■ **EXERCISE**
Repeat the data verbatim, images excluded.

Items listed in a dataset

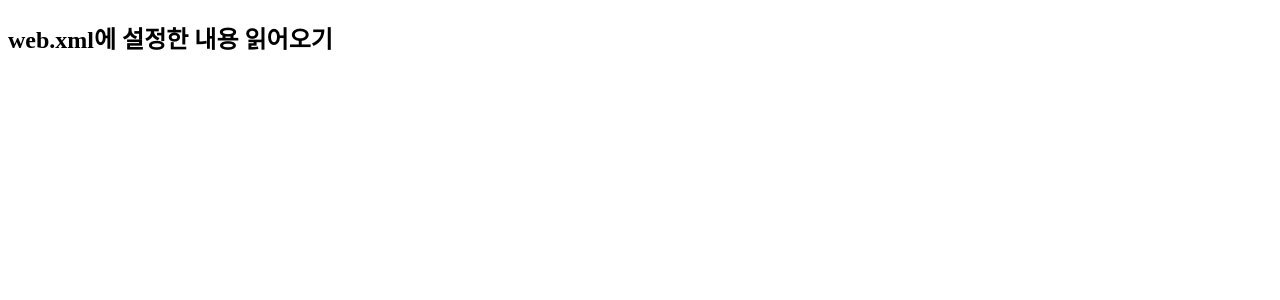
Repository: bhj305/JSP_Servlet
Page: http://localhost/MustHaveJSP/02ImplicitObject/ApplicationMain.jsp
An editor plug-in stored every save of this project. The page is shown before and after the next save, followed by the edit.
The browser window is 1280 px wide. The pictures show the whole page.
The page is served by Tomcat 10.

Above is the page before, as saved 2025-05-07 01:02:13.

After the next save:
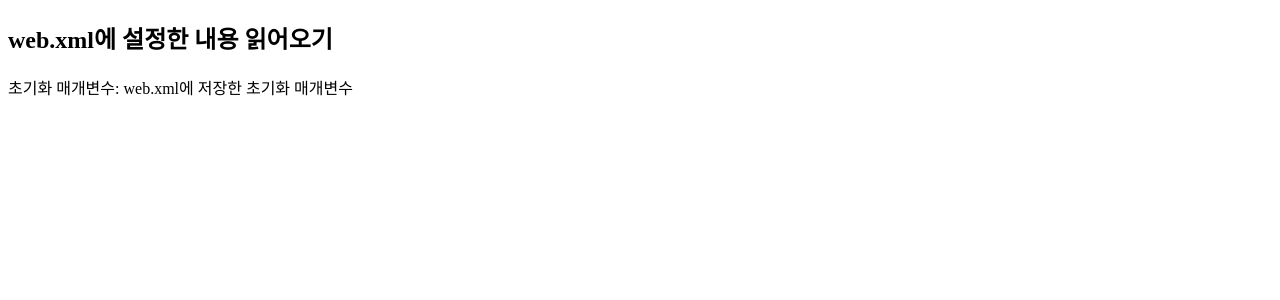
Saved 45 s later.
--- a/MustHaveJSP/src/main/webapp/02ImplicitObject/ApplicationMain.jsp
+++ b/MustHaveJSP/src/main/webapp/02ImplicitObject/ApplicationMain.jsp
@@ -8,5 +8,6 @@
 	</head>
 	<body>
 		<h2>web.xml에 설정한 내용 읽어오기</h2>
+		초기화 매개변수: <%= application.getInitParameter("INIT_PARAM") %>
 	</body>
 </html>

■ **RESULT FOR THIS TASK**
Repository: bhj305/JSP_Servlet
Page: http://localhost/MustHaveJSP/02ImplicitObject/ApplicationMain.jsp
An editor plug-in stored every save of this project. The page is shown before and after the next save, followed by the edit.
The browser window is 1280 px wide. The pictures show the whole page.
The page is served by Tomcat 10.

Above is the page before, as saved 2025-05-07 01:02:13.

After the next save:
Saved 45 s later.
--- a/MustHaveJSP/src/main/webapp/02ImplicitObject/ApplicationMain.jsp
+++ b/MustHaveJSP/src/main/webapp/02ImplicitObject/ApplicationMain.jsp
@@ -8,5 +8,6 @@
 	</head>
 	<body>
 		<h2>web.xml에 설정한 내용 읽어오기</h2>
+		초기화 매개변수: <%= application.getInitParameter("INIT_PARAM") %>
 	</body>
 </html>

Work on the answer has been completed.